What is needed » Your task is to reproduce the entries below word for word.
==== Dataset entries ====
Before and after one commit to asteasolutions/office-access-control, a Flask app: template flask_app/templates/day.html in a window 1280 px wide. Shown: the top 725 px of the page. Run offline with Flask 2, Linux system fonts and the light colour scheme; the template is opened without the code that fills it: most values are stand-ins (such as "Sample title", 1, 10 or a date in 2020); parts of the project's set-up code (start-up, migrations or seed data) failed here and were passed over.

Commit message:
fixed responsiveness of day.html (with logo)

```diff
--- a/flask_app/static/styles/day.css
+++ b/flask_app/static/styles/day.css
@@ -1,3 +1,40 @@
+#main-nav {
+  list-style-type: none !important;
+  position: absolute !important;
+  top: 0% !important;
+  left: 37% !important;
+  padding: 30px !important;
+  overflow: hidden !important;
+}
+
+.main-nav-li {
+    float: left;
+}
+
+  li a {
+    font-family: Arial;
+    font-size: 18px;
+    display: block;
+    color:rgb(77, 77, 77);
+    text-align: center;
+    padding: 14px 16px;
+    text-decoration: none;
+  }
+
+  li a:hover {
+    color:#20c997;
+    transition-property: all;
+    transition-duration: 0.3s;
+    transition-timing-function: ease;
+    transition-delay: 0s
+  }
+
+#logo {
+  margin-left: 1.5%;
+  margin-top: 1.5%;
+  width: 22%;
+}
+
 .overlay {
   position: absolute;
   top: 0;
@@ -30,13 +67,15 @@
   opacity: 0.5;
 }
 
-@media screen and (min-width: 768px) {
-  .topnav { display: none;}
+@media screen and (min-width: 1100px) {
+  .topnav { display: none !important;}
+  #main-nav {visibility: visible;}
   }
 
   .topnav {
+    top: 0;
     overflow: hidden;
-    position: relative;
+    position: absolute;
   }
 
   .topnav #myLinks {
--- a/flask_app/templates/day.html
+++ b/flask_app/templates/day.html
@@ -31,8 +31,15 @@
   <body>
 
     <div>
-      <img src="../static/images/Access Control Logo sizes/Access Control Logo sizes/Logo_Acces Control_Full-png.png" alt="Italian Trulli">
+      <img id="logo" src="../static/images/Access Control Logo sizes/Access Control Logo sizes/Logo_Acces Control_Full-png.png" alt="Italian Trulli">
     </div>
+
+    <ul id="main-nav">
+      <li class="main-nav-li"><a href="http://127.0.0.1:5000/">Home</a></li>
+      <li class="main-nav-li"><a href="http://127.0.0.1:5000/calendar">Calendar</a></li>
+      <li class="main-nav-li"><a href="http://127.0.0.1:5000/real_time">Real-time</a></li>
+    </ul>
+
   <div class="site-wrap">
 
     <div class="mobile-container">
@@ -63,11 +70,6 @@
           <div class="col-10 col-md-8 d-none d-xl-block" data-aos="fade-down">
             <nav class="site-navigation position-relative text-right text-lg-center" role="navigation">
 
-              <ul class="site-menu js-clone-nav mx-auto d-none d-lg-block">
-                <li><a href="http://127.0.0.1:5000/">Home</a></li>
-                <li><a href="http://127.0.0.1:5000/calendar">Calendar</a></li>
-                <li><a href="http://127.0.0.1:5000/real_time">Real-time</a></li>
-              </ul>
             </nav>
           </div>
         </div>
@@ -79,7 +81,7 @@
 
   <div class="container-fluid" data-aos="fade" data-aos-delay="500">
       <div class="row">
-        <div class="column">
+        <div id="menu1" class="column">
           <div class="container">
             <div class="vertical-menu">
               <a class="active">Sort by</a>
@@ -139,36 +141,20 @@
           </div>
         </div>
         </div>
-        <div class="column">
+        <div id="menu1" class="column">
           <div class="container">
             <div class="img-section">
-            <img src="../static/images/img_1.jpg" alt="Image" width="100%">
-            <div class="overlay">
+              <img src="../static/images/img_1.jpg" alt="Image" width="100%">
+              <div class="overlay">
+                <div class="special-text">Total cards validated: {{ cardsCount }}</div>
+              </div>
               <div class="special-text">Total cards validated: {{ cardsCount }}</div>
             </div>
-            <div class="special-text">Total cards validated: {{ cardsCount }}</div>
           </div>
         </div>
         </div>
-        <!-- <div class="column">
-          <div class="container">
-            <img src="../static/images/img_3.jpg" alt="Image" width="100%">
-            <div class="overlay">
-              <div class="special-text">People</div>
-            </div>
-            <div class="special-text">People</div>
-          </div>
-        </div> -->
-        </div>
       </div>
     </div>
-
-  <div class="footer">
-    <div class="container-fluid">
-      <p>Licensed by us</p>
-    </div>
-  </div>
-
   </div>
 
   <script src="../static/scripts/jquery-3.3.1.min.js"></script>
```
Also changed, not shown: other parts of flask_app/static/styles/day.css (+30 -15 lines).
====
Task solution »
Before and after one commit to asteasolutions/office-access-control, a Flask app: template flask_app/templates/day.html in a window 1280 px wide. Shown: the top 725 px of the page. Run offline with Flask 2, Linux system fonts and the light colour scheme; the template is opened without the code that fills it: most values are stand-ins (such as "Sample title", 1, 10 or a date in 2020); parts of the project's set-up code (start-up, migrations or seed data) failed here and were passed over.

Commit message:
fixed responsiveness of day.html (with logo)

```diff
--- a/flask_app/static/styles/day.css
+++ b/flask_app/static/styles/day.css
@@ -1,3 +1,40 @@
+#main-nav {
+  list-style-type: none !important;
+  position: absolute !important;
+  top: 0% !important;
+  left: 37% !important;
+  padding: 30px !important;
+  overflow: hidden !important;
+}
+
+.main-nav-li {
+    float: left;
+}
+
+  li a {
+    font-family: Arial;
+    font-size: 18px;
+    display: block;
+    color:rgb(77, 77, 77);
+    text-align: center;
+    padding: 14px 16px;
+    text-decoration: none;
+  }
+
+  li a:hover {
+    color:#20c997;
+    transition-property: all;
+    transition-duration: 0.3s;
+    transition-timing-function: ease;
+    transition-delay: 0s
+  }
+
+#logo {
+  margin-left: 1.5%;
+  margin-top: 1.5%;
+  width: 22%;
+}
+
 .overlay {
   position: absolute;
   top: 0;
@@ -30,13 +67,15 @@
   opacity: 0.5;
 }
 
-@media screen and (min-width: 768px) {
-  .topnav { display: none;}
+@media screen and (min-width: 1100px) {
+  .topnav { display: none !important;}
+  #main-nav {visibility: visible;}
   }
 
   .topnav {
+    top: 0;
     overflow: hidden;
-    position: relative;
+    position: absolute;
   }
 
   .topnav #myLinks {
--- a/flask_app/templates/day.html
+++ b/flask_app/templates/day.html
@@ -31,8 +31,15 @@
   <body>
 
     <div>
-      <img src="../static/images/Access Control Logo sizes/Access Control Logo sizes/Logo_Acces Control_Full-png.png" alt="Italian Trulli">
+      <img id="logo" src="../static/images/Access Control Logo sizes/Access Control Logo sizes/Logo_Acces Control_Full-png.png" alt="Italian Trulli">
     </div>
+
+    <ul id="main-nav">
+      <li class="main-nav-li"><a href="http://127.0.0.1:5000/">Home</a></li>
+      <li class="main-nav-li"><a href="http://127.0.0.1:5000/calendar">Calendar</a></li>
+      <li class="main-nav-li"><a href="http://127.0.0.1:5000/real_time">Real-time</a></li>
+    </ul>
+
   <div class="site-wrap">
 
     <div class="mobile-container">
@@ -63,11 +70,6 @@
           <div class="col-10 col-md-8 d-none d-xl-block" data-aos="fade-down">
             <nav class="site-navigation position-relative text-right text-lg-center" role="navigation">
 
-              <ul class="site-menu js-clone-nav mx-auto d-none d-lg-block">
-                <li><a href="http://127.0.0.1:5000/">Home</a></li>
-                <li><a href="http://127.0.0.1:5000/calendar">Calendar</a></li>
-                <li><a href="http://127.0.0.1:5000/real_time">Real-time</a></li>
-              </ul>
             </nav>
           </div>
         </div>
@@ -79,7 +81,7 @@
 
   <div class="container-fluid" data-aos="fade" data-aos-delay="500">
       <div class="row">
-        <div class="column">
+        <div id="menu1" class="column">
           <div class="container">
             <div class="vertical-menu">
               <a class="active">Sort by</a>
@@ -139,36 +141,20 @@
           </div>
         </div>
         </div>
-        <div class="column">
+        <div id="menu1" class="column">
           <div class="container">
             <div class="img-section">
-            <img src="../static/images/img_1.jpg" alt="Image" width="100%">
-            <div class="overlay">
+              <img src="../static/images/img_1.jpg" alt="Image" width="100%">
+              <div class="overlay">
+                <div class="special-text">Total cards validated: {{ cardsCount }}</div>
+              </div>
               <div class="special-text">Total cards validated: {{ cardsCount }}</div>
             </div>
-            <div class="special-text">Total cards validated: {{ cardsCount }}</div>
           </div>
         </div>
         </div>
-        <!-- <div class="column">
-          <div class="container">
-            <img src="../static/images/img_3.jpg" alt="Image" width="100%">
-            <div class="overlay">
-              <div class="special-text">People</div>
-            </div>
-            <div class="special-text">People</div>
-          </div>
-        </div> -->
-        </div>
       </div>
     </div>
-
-  <div class="footer">
-    <div class="container-fluid">
-      <p>Licensed by us</p>
-    </div>
-  </div>
-
   </div>
 
   <script src="../static/scripts/jquery-3.3.1.min.js"></script>
```
Also changed, not shown: other parts of flask_app/static/styles/day.css (+30 -15 lines).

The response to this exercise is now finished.